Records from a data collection
______

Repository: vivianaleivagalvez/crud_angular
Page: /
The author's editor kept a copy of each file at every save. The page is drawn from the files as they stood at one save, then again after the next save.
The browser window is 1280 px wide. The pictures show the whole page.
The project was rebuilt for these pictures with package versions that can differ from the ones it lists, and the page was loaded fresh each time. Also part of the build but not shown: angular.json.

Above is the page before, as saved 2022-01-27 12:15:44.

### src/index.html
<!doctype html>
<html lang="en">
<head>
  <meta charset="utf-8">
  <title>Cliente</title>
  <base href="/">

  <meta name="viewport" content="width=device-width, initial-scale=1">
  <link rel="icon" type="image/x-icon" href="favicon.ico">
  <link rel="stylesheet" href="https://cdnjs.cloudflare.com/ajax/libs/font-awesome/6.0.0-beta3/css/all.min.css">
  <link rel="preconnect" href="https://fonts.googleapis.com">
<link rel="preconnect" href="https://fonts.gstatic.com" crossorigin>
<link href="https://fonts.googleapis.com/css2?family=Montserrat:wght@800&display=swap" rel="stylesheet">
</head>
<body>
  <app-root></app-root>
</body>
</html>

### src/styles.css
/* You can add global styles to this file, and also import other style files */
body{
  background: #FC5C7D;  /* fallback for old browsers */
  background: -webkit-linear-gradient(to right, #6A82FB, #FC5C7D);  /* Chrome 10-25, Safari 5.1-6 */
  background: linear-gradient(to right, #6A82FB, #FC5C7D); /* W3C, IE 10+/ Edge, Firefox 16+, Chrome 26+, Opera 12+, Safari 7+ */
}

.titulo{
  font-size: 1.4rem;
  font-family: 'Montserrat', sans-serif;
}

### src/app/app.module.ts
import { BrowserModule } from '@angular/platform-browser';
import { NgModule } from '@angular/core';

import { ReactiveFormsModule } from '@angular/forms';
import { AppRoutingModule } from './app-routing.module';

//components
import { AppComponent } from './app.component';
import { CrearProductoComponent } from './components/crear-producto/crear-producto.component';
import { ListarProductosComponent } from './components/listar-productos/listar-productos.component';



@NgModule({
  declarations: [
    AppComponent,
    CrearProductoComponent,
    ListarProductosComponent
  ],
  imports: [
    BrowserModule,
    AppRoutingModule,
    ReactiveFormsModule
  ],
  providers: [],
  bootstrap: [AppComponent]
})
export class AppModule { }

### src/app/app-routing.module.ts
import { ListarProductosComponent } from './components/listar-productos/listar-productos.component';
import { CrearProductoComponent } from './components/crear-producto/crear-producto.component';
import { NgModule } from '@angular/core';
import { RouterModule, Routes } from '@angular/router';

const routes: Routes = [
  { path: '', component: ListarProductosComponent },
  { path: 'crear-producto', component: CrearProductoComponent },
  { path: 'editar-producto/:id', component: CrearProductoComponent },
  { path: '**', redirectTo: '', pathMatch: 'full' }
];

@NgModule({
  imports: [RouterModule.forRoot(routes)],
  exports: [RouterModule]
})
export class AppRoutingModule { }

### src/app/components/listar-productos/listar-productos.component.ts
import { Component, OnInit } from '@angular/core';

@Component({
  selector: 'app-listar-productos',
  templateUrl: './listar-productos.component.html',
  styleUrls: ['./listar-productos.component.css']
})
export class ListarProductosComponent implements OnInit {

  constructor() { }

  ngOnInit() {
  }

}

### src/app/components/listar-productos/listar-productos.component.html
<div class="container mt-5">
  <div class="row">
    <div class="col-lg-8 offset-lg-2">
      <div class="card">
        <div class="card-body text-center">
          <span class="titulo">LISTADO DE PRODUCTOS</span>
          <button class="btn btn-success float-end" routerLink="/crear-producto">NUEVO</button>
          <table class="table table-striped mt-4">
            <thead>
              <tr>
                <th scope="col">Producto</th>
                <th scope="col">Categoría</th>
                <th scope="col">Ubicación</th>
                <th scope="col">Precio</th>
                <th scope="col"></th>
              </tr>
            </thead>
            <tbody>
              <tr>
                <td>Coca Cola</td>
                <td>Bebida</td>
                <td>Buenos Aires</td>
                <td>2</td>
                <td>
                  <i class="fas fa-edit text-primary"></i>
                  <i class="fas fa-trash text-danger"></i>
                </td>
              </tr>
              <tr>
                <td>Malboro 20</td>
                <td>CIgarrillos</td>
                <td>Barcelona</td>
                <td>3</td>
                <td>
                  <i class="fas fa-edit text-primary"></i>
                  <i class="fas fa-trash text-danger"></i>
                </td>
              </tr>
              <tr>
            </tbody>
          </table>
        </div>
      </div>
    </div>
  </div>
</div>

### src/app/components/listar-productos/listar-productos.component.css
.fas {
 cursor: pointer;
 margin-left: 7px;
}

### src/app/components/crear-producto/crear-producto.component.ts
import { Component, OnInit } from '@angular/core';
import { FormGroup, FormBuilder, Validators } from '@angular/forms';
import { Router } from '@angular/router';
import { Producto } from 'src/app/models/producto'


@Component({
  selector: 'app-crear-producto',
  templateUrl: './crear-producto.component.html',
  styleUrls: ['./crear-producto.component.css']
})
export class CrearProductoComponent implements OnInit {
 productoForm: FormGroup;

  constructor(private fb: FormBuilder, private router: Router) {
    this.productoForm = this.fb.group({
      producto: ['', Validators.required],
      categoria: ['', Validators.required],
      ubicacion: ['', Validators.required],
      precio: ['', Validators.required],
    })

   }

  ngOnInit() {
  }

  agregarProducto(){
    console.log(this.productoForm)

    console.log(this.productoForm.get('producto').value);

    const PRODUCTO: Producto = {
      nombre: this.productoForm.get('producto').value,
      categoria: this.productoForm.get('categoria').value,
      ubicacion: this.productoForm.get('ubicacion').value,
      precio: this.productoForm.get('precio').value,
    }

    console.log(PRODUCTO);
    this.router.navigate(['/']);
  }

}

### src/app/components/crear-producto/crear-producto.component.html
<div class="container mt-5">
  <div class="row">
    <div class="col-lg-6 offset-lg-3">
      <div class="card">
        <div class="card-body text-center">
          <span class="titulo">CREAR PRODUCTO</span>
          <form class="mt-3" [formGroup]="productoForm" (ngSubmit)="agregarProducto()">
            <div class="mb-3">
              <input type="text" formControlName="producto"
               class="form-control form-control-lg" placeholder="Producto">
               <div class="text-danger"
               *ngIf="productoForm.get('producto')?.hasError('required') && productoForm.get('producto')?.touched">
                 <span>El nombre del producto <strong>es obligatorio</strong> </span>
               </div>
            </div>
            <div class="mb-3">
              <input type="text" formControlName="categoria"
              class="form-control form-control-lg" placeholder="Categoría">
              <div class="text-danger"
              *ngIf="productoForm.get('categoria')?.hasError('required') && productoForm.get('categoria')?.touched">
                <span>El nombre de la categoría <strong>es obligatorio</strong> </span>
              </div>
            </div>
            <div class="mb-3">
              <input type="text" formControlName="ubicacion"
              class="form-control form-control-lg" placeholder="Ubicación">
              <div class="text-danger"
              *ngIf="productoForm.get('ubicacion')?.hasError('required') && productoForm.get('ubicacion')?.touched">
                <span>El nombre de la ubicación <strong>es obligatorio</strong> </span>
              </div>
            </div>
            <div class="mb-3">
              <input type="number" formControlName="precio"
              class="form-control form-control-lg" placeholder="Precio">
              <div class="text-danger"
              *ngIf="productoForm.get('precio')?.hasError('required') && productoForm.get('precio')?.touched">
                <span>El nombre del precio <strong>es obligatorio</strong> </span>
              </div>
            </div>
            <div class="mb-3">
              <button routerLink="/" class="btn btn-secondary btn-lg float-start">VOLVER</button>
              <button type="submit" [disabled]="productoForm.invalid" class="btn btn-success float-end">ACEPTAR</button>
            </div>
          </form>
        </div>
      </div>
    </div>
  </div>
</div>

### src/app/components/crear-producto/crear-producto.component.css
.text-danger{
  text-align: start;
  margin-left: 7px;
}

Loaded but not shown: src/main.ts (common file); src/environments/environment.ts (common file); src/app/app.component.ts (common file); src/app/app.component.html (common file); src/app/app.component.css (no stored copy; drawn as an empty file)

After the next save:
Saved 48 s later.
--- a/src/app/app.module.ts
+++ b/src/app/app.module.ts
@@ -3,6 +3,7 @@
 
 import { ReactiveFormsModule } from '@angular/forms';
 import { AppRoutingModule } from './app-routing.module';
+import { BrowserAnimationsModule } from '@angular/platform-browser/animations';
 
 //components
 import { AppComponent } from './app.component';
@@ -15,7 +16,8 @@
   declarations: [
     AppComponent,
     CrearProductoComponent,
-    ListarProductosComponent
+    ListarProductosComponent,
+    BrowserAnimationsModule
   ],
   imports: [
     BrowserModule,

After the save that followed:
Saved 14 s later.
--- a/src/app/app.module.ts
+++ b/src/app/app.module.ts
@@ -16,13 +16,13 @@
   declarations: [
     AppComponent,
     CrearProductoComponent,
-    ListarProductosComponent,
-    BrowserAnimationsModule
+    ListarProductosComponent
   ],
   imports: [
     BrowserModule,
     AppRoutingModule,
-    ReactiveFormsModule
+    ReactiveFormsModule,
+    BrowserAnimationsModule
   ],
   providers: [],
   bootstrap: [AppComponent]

______

**Aim of the exercise:** Please retype the data exactly as it stands, from its first line down to the line that contains "The browser window", then stop.

**Answer for the task:**
Repository: vivianaleivagalvez/crud_angular
Page: /
The author's editor kept a copy of each file at every save. The page is drawn from the files as they stood at one save, then again after the next save.
The browser window is 1280 px wide. The pictures show the whole page.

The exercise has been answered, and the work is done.